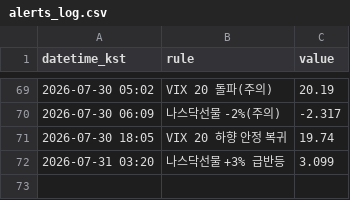
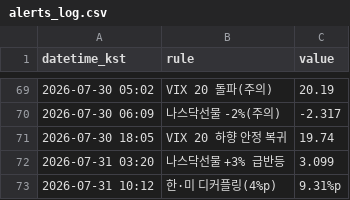
Before and after one commit to Carrick16GGMU/Carrick-the-Glory, a CSV file: alerts_log.csv, drawn as a sheet; only a part is shown, gaps mark what is left out.

```diff
--- a/alerts_log.csv
+++ b/alerts_log.csv
@@ -72 +72,2 @@ datetime_kst,rule,value
 2026-07-31 03:20,나스닥선물 +3% 급반등,3.099
+2026-07-31 10:12,한·미 디커플링(4%p),9.31%p
```
Also changed, not shown: 1 other file.
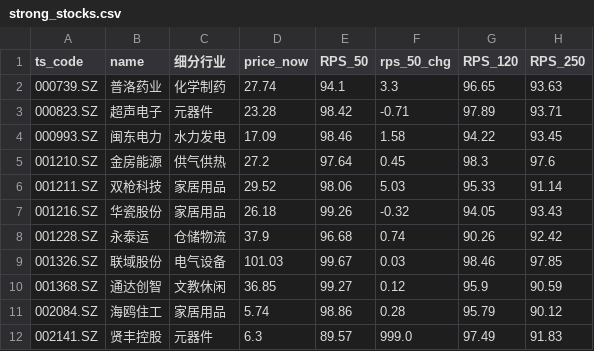
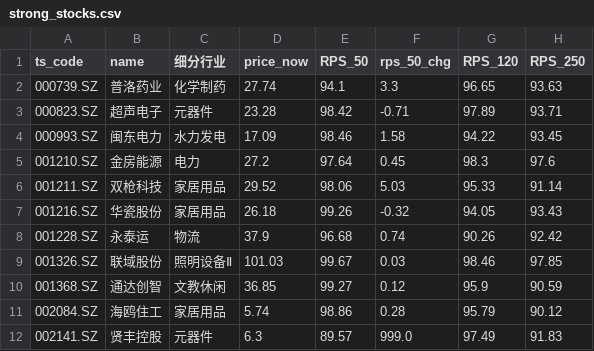
Before and after one commit to Chilamlam/chilam-club-web, a CSV file: data/strong_stocks.csv, drawn as a sheet; only a part is shown; the diff covers the shown part only; the diff names each change by its address in the sheet, - before the commit and + after, or states it on an @@ line.

```diff
--- a/data/strong_stocks.csv
+++ b/data/strong_stocks.csv
-C5 (细分行业): 供气供热
+C5 (细分行业): 电力
-C8 (细分行业): 仓储物流
+C8 (细分行业): 物流
-C9 (细分行业): 电气设备
+C9 (细分行业): 照明设备Ⅱ
```
Also changed, not shown: 9 edited cells elsewhere in this file, data/gurus/appaloosa_latest.csv, data/gurus/berkshire_latest.csv, 16 other files.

→ **ACTIVITY**: Please go through the material and return each line where the word "data" appears.

→ **REPLY**:
Before and after one commit to Chilamlam/chilam-club-web, a CSV file: data/strong_stocks.csv, drawn as a sheet; only a part is shown; the diff covers the shown part only; the diff names each change by its address in the sheet, - before the commit and + after, or states it on an @@ line.
--- a/data/strong_stocks.csv
+++ b/data/strong_stocks.csv
Also changed, not shown: 9 edited cells elsewhere in this file, data/gurus/appaloosa_latest.csv, data/gurus/berkshire_latest.csv, 16 other files.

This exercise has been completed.